**WHAT YOU NEED TO DO:**
Copy the listing as it is written, and leave each picture out.

**SOURCE MATERIAL:**
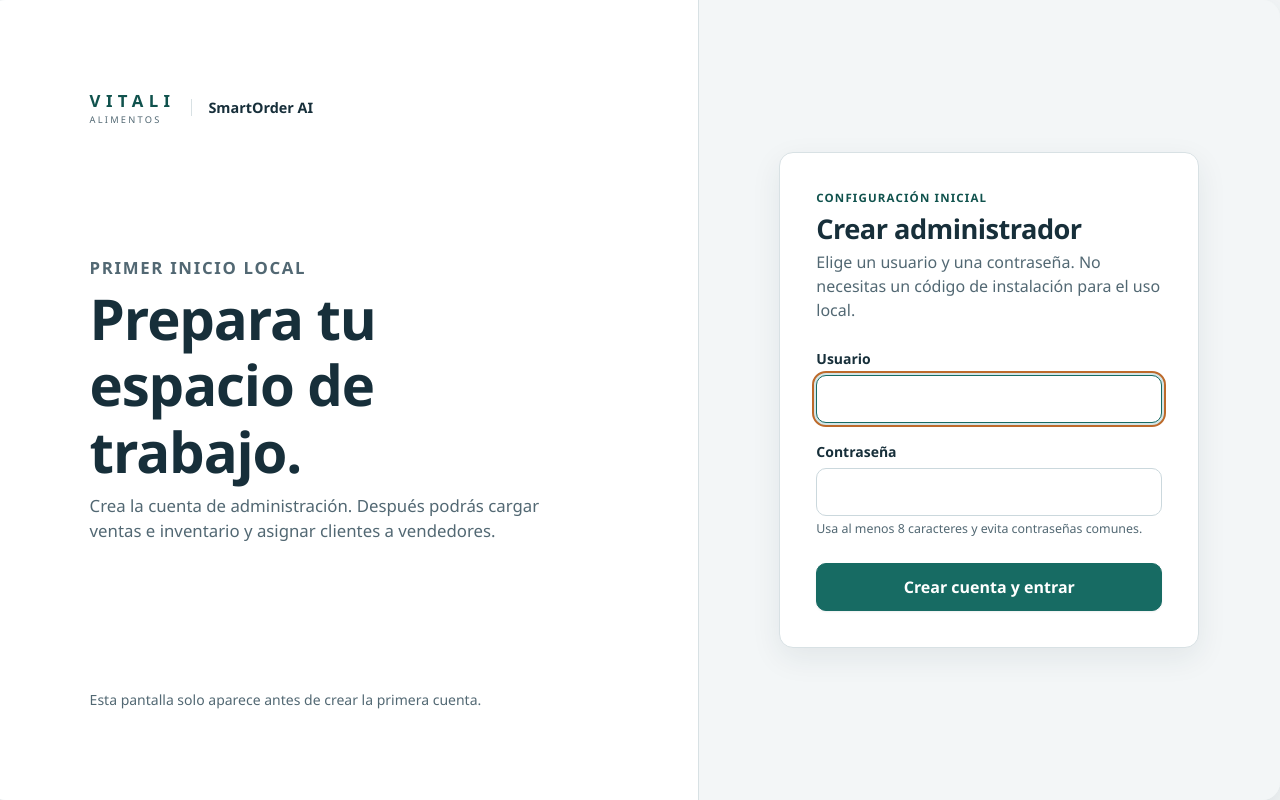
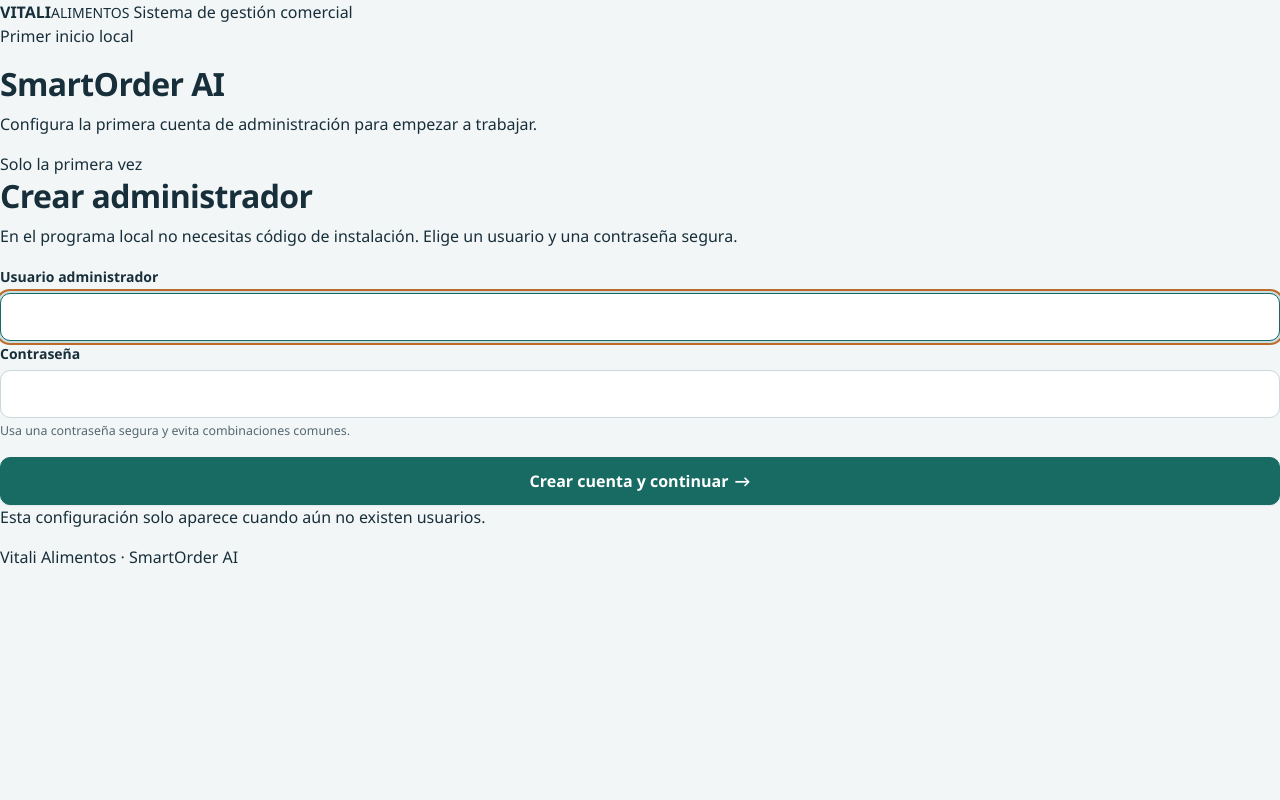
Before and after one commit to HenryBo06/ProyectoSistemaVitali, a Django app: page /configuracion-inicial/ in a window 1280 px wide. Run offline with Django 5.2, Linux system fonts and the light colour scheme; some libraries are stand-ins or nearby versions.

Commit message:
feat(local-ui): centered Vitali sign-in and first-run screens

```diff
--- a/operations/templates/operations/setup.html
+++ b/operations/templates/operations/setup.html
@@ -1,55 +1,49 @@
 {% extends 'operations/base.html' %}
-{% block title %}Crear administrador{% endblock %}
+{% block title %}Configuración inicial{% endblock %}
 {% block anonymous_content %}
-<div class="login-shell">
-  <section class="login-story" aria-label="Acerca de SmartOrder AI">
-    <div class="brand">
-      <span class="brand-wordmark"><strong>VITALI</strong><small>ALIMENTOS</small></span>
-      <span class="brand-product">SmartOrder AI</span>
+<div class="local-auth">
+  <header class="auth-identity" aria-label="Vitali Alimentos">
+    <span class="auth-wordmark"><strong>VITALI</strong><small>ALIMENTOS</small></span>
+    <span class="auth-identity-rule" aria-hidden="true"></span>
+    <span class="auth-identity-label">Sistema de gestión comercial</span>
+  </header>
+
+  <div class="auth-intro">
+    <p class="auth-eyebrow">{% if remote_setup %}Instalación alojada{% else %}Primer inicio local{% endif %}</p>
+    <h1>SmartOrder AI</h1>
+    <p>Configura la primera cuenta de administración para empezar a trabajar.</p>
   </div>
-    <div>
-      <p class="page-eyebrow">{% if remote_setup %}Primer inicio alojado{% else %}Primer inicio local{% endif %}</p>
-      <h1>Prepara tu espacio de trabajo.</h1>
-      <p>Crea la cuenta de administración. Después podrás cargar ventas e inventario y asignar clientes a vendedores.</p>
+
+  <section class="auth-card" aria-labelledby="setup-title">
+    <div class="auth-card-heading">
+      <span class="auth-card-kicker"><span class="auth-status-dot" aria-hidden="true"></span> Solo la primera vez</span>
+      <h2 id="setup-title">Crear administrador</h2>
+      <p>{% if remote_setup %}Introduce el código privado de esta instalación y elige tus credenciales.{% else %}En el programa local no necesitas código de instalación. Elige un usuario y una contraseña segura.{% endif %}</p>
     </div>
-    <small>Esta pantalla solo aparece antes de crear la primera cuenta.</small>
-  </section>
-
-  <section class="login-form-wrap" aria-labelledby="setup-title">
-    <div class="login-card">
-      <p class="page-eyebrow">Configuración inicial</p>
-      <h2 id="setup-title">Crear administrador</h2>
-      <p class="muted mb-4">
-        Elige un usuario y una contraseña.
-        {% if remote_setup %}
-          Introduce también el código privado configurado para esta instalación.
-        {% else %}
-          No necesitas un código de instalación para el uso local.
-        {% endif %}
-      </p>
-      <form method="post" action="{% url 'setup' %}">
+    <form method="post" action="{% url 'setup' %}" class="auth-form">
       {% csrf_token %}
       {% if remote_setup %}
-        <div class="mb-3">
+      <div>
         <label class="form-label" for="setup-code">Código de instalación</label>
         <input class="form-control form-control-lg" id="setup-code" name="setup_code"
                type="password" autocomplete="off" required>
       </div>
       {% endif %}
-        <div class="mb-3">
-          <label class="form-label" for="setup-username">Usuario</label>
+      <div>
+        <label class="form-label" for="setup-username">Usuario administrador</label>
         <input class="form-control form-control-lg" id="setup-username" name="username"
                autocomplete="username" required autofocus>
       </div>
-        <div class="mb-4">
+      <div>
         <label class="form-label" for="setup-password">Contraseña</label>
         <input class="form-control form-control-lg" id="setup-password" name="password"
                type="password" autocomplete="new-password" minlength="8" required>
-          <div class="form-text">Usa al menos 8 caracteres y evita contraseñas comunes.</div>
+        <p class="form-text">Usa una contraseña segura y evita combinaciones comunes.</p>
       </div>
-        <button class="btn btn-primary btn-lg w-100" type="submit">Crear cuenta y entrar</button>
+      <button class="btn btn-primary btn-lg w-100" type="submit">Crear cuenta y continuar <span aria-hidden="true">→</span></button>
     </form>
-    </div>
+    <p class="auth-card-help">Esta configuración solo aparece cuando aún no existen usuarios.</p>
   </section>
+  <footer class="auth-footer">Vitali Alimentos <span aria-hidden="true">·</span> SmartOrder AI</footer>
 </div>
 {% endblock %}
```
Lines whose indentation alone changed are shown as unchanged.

**WRITTEN RESPONSE:**
Before and after one commit to HenryBo06/ProyectoSistemaVitali, a Django app: page /configuracion-inicial/ in a window 1280 px wide. Run offline with Django 5.2, Linux system fonts and the light colour scheme; some libraries are stand-ins or nearby versions.

Commit message:
feat(local-ui): centered Vitali sign-in and first-run screens

```diff
--- a/operations/templates/operations/setup.html
+++ b/operations/templates/operations/setup.html
@@ -1,55 +1,49 @@
 {% extends 'operations/base.html' %}
-{% block title %}Crear administrador{% endblock %}
+{% block title %}Configuración inicial{% endblock %}
 {% block anonymous_content %}
-<div class="login-shell">
-  <section class="login-story" aria-label="Acerca de SmartOrder AI">
-    <div class="brand">
-      <span class="brand-wordmark"><strong>VITALI</strong><small>ALIMENTOS</small></span>
-      <span class="brand-product">SmartOrder AI</span>
+<div class="local-auth">
+  <header class="auth-identity" aria-label="Vitali Alimentos">
+    <span class="auth-wordmark"><strong>VITALI</strong><small>ALIMENTOS</small></span>
+    <span class="auth-identity-rule" aria-hidden="true"></span>
+    <span class="auth-identity-label">Sistema de gestión comercial</span>
+  </header>
+
+  <div class="auth-intro">
+    <p class="auth-eyebrow">{% if remote_setup %}Instalación alojada{% else %}Primer inicio local{% endif %}</p>
+    <h1>SmartOrder AI</h1>
+    <p>Configura la primera cuenta de administración para empezar a trabajar.</p>
   </div>
-    <div>
-      <p class="page-eyebrow">{% if remote_setup %}Primer inicio alojado{% else %}Primer inicio local{% endif %}</p>
-      <h1>Prepara tu espacio de trabajo.</h1>
-      <p>Crea la cuenta de administración. Después podrás cargar ventas e inventario y asignar clientes a vendedores.</p>
+
+  <section class="auth-card" aria-labelledby="setup-title">
+    <div class="auth-card-heading">
+      <span class="auth-card-kicker"><span class="auth-status-dot" aria-hidden="true"></span> Solo la primera vez</span>
+      <h2 id="setup-title">Crear administrador</h2>
+      <p>{% if remote_setup %}Introduce el código privado de esta instalación y elige tus credenciales.{% else %}En el programa local no necesitas código de instalación. Elige un usuario y una contraseña segura.{% endif %}</p>
     </div>
-    <small>Esta pantalla solo aparece antes de crear la primera cuenta.</small>
-  </section>
-
-  <section class="login-form-wrap" aria-labelledby="setup-title">
-    <div class="login-card">
-      <p class="page-eyebrow">Configuración inicial</p>
-      <h2 id="setup-title">Crear administrador</h2>
-      <p class="muted mb-4">
-        Elige un usuario y una contraseña.
-        {% if remote_setup %}
-          Introduce también el código privado configurado para esta instalación.
-        {% else %}
-          No necesitas un código de instalación para el uso local.
-        {% endif %}
-      </p>
-      <form method="post" action="{% url 'setup' %}">
+    <form method="post" action="{% url 'setup' %}" class="auth-form">
       {% csrf_token %}
       {% if remote_setup %}
-        <div class="mb-3">
+      <div>
         <label class="form-label" for="setup-code">Código de instalación</label>
         <input class="form-control form-control-lg" id="setup-code" name="setup_code"
                type="password" autocomplete="off" required>
       </div>
       {% endif %}
-        <div class="mb-3">
-          <label class="form-label" for="setup-username">Usuario</label>
+      <div>
+        <label class="form-label" for="setup-username">Usuario administrador</label>
         <input class="form-control form-control-lg" id="setup-username" name="username"
                autocomplete="username" required autofocus>
       </div>
-        <div class="mb-4">
+      <div>
         <label class="form-label" for="setup-password">Contraseña</label>
         <input class="form-control form-control-lg" id="setup-password" name="password"
                type="password" autocomplete="new-password" minlength="8" required>
-          <div class="form-text">Usa al menos 8 caracteres y evita contraseñas comunes.</div>
+        <p class="form-text">Usa una contraseña segura y evita combinaciones comunes.</p>
       </div>
-        <button class="btn btn-primary btn-lg w-100" type="submit">Crear cuenta y entrar</button>
+      <button class="btn btn-primary btn-lg w-100" type="submit">Crear cuenta y continuar <span aria-hidden="true">→</span></button>
     </form>
-    </div>
+    <p class="auth-card-help">Esta configuración solo aparece cuando aún no existen usuarios.</p>
   </section>
+  <footer class="auth-footer">Vitali Alimentos <span aria-hidden="true">·</span> SmartOrder AI</footer>
 </div>
 {% endblock %}
```
Lines whose indentation alone changed are shown as unchanged.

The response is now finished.